Prophylactic, preventive medications for the treatment of migraine headaches: an introduction
People who have regular, severe migraine attacks may benefit from taking medicines on a consistent basis to prevent attacks or reduce the frequency. These medications, called prophylactic or preventive medications, are often taken daily to avoid migraine attacks.
Some patients, who have a known migraine trigger, may take the prevention medication just when exposed to that trigger – which may be ascending to a higher altitude or engaging in sexual activity. Others may need to take preventive medication on a regular, but not daily basis, such as those patients who suffer from migraines related to their menstrual cycle.

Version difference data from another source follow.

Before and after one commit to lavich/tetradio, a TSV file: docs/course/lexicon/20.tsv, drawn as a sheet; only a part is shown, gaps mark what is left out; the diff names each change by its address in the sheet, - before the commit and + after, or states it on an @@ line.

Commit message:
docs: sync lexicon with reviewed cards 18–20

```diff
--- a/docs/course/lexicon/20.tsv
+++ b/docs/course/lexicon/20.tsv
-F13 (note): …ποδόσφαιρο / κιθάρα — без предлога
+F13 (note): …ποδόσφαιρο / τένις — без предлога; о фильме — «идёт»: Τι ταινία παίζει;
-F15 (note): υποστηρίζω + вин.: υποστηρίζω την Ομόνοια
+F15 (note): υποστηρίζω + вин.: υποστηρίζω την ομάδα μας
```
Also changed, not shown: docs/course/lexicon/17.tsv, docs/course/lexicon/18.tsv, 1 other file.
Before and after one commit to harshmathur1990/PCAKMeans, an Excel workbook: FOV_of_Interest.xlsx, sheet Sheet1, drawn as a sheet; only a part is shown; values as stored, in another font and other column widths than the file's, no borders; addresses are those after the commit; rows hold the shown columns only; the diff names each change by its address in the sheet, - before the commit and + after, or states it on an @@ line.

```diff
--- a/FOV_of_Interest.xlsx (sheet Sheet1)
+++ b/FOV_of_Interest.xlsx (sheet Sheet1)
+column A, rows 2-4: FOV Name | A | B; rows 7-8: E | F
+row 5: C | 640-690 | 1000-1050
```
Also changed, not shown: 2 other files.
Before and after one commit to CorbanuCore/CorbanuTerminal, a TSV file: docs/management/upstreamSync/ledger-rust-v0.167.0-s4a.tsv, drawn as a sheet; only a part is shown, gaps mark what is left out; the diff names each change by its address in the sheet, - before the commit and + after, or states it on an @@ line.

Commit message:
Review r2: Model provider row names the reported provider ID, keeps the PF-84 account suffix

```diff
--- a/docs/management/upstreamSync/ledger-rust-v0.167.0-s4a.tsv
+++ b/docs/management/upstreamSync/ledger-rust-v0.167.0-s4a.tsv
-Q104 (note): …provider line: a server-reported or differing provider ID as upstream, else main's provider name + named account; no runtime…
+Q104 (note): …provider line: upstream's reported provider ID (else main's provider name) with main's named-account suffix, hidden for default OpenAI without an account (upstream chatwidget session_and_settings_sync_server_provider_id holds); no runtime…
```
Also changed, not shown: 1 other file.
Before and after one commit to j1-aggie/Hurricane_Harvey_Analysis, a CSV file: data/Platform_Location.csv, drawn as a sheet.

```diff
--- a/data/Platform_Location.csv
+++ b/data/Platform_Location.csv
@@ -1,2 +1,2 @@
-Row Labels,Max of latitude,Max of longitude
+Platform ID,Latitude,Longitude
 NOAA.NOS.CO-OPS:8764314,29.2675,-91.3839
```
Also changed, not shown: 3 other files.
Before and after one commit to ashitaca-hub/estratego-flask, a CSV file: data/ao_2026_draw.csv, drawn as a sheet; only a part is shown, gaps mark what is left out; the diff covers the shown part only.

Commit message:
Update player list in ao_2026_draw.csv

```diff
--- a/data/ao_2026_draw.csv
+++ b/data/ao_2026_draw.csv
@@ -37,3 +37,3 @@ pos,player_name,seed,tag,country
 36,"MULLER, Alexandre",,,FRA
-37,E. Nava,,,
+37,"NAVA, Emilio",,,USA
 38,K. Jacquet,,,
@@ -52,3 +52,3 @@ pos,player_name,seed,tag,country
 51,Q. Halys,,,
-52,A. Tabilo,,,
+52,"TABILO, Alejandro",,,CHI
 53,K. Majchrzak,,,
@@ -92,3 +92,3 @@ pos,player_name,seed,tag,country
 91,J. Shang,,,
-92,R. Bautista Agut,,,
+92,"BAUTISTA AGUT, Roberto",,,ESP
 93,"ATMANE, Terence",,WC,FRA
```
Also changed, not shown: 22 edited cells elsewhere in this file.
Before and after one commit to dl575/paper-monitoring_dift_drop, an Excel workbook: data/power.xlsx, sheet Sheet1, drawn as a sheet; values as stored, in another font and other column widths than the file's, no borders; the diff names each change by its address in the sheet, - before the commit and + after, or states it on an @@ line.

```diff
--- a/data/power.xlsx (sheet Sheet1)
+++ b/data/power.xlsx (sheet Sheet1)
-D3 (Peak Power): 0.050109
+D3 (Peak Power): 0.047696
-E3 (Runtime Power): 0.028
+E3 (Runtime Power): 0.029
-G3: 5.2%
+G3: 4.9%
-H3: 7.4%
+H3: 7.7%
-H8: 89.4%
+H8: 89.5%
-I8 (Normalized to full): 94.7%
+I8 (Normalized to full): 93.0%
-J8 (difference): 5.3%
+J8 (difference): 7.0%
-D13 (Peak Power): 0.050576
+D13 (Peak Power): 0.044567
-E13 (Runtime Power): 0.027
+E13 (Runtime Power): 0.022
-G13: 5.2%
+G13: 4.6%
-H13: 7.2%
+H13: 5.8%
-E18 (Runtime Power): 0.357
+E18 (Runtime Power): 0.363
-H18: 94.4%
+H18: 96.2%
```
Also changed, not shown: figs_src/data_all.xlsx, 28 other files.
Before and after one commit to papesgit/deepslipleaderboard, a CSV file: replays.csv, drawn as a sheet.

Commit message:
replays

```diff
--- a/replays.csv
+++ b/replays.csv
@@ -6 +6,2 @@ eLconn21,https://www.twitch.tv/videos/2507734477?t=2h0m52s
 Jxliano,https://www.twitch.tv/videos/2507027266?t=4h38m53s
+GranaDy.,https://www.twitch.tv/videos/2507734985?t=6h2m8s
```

Migraine prevention medications are also approved for other uses. Migraine sufferers usually use a lower dose of prevention medication than is prescribed for treating other ailments.
The goal of prophylactic migraine treatments
Migraine attacks can cause severe pain, uncomfortable symptoms, contribute to disability and lead to a reduced quality of life. Patients whose migraines are common, may choose to take a medicine every day to keep migraines away. These migraine prevention treatments sometimes stop the attacks, make them less severe or less frequent. Half of migraine sufferers who take prophylactic treatment for migraines see their number of migraine attacks cut in half. It may take a while – sometimes two months – before prevention drugs begin to work. Sometimes after six months or a year, doctors will encourage migraine patients to reduce or stop taking prevention medications to see if any benefits continue. If the attacks return, prevention therapy can begin again.
Who are good candidates for preventive migraine medication?
According to the U.S. Headache Consortium of the American Academy of Neurology, the following guidelines can be used to determine which patients would best benefit from using preventive migraine treatment:
- Patients whose attacks cause severe migraine symptoms, debilitation and greatly interferes with the normal routine
- Those who have frequent attacks, generally more than twice monthly
- People who don’t respond well to abortive medications for immediate relief or who have other health issues that prevent them from using migraine pain killers at the time of the migraine attack
- Migraine sufferers who have certain types of migraines that respond well to preventive therapy
For women who have menstrual migraines, that occur before or at the very beginning of almost every menstrual cycle may benefit from short-term prophylactic, preventive medication. In this case, women may be prescribed medicine that is taken only for one or two days before the migraine symptoms typically appear and then during the period.